> **Records shown**
........
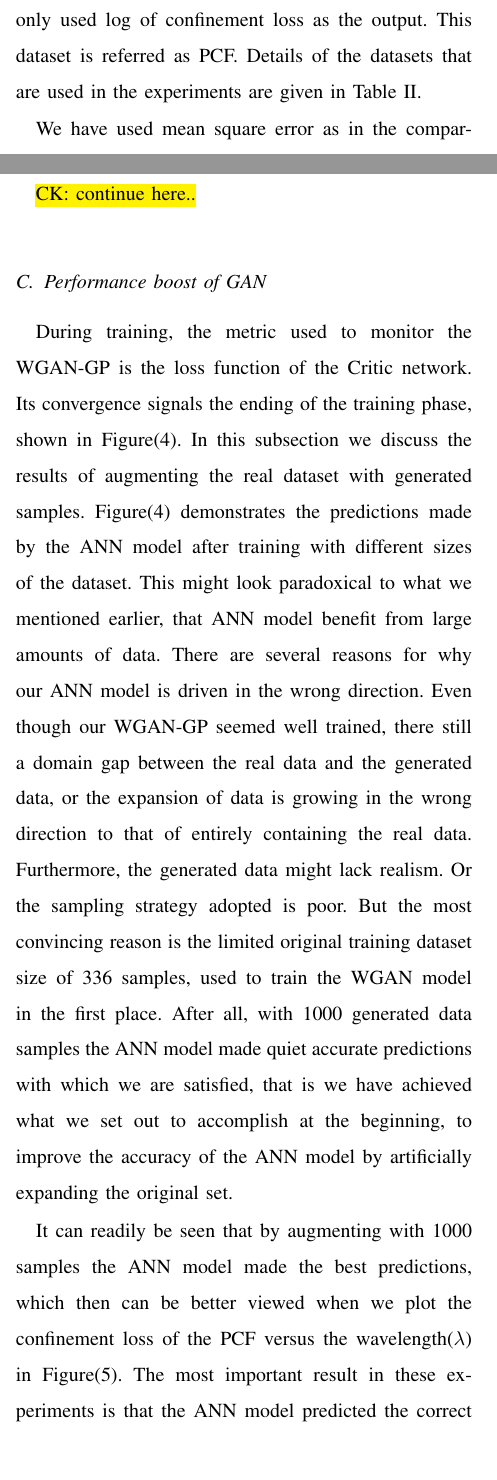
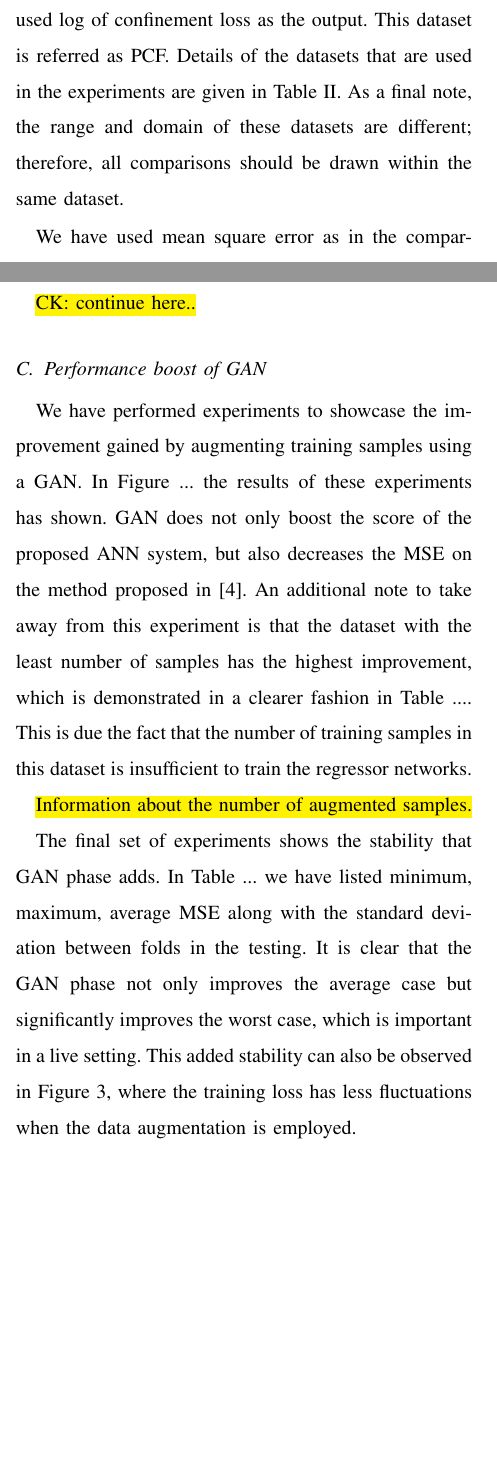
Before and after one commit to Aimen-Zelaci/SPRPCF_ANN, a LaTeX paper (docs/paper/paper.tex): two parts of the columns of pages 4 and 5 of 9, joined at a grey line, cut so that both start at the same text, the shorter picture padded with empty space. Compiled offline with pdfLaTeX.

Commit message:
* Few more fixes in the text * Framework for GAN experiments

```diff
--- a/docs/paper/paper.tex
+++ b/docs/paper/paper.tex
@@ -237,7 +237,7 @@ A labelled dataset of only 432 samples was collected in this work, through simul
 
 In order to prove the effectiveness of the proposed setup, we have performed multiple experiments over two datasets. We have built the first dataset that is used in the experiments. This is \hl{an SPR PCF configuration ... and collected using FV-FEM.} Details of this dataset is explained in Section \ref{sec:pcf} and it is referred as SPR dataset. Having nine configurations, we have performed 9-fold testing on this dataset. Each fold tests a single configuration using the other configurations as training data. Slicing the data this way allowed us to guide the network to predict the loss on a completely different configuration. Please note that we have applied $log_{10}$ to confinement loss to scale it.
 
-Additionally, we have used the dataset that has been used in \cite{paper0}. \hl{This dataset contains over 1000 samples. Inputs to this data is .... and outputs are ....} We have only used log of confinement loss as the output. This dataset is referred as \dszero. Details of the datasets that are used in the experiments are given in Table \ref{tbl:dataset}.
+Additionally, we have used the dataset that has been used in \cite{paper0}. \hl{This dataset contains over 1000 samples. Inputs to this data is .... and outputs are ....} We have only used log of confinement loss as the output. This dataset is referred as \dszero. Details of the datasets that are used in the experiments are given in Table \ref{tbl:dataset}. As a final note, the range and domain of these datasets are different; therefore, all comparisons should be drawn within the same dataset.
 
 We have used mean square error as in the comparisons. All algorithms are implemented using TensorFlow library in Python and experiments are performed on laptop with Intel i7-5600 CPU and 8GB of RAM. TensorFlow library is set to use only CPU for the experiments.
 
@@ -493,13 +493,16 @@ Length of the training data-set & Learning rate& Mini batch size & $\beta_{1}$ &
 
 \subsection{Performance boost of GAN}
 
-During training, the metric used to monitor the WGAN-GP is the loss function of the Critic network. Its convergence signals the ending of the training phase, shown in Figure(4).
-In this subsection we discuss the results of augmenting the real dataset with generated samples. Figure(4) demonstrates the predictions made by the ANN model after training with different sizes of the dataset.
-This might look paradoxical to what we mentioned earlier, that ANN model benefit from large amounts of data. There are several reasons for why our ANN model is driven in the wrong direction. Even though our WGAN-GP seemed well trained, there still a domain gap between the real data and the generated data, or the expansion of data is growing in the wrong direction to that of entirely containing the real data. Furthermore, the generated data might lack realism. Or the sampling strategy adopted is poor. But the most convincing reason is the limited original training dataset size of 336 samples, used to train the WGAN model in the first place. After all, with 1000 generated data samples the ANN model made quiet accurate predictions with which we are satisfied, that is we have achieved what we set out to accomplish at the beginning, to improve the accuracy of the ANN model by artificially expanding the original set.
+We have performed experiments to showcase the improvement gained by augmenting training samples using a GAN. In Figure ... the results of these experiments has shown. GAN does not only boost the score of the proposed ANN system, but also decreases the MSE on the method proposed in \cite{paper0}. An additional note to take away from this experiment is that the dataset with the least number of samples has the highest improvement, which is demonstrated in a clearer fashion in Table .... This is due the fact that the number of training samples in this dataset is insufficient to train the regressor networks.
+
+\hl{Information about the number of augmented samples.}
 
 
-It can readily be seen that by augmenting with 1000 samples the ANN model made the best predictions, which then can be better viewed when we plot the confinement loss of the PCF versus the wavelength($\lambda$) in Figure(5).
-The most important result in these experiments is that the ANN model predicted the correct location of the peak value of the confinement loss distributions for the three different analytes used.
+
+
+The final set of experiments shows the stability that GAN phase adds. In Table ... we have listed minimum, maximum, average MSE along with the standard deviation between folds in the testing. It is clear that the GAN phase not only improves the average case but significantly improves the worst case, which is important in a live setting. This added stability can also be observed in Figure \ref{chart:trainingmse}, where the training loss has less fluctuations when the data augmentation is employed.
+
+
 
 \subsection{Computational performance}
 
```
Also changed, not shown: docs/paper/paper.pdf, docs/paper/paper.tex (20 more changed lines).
........
> **Exercise prompt**
Using the material above, work out how many lines hold the word "subsection". Reply with that number alone.

> **Answer for the task**
3